[Change detection outputs]
◇ ◇ ◇ ◇ ◇

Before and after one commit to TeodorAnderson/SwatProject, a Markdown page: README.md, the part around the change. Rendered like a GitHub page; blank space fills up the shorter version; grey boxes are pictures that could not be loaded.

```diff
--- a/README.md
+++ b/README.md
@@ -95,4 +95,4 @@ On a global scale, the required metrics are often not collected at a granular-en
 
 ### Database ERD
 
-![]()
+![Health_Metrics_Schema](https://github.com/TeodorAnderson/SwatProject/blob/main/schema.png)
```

◇ ◇ ◇ ◇ ◇

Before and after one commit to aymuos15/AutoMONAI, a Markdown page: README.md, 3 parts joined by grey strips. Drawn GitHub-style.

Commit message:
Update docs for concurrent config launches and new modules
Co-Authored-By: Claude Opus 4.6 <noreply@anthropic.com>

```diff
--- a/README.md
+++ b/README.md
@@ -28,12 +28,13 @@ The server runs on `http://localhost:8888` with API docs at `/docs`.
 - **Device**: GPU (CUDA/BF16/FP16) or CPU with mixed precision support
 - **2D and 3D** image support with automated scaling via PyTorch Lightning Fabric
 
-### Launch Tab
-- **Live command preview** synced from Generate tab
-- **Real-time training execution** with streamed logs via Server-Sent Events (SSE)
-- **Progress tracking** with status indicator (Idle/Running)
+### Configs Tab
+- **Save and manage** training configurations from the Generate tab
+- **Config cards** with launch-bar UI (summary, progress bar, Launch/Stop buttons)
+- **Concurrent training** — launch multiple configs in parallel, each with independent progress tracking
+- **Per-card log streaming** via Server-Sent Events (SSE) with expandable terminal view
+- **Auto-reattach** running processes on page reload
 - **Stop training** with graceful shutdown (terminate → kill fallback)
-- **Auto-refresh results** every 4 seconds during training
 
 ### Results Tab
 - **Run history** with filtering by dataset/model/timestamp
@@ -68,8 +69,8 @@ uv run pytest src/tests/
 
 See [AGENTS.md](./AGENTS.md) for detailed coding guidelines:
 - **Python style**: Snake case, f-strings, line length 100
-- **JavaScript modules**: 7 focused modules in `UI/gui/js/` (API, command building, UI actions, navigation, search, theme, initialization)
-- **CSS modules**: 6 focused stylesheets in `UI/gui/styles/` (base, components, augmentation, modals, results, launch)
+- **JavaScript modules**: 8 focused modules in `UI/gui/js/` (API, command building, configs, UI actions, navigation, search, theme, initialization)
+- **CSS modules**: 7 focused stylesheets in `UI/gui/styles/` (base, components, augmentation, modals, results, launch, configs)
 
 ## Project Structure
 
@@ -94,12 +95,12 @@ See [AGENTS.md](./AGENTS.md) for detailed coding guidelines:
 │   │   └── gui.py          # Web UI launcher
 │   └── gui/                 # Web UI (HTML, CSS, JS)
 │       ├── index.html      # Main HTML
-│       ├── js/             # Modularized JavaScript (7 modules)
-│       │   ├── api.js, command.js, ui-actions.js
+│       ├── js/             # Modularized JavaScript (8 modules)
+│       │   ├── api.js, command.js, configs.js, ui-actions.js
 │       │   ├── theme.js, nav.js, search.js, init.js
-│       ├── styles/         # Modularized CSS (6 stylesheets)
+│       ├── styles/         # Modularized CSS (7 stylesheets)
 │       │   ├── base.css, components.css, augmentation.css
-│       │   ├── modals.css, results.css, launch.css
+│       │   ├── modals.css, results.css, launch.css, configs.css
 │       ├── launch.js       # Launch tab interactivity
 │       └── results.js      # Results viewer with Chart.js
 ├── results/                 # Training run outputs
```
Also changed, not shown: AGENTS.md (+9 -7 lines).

◇ ◇ ◇ ◇ ◇

Search the entries above for the word "command" and copy each line where it appears.

-- YOUR SOLUTION --
-- **Live command preview** synced from Generate tab
-- **JavaScript modules**: 7 focused modules in `UI/gui/js/` (API, command building, UI actions, navigation, search, theme, initialization)
+- **JavaScript modules**: 8 focused modules in `UI/gui/js/` (API, command building, configs, UI actions, navigation, search, theme, initialization)
-│       │   ├── api.js, command.js, ui-actions.js
+│       │   ├── api.js, command.js, configs.js, ui-actions.js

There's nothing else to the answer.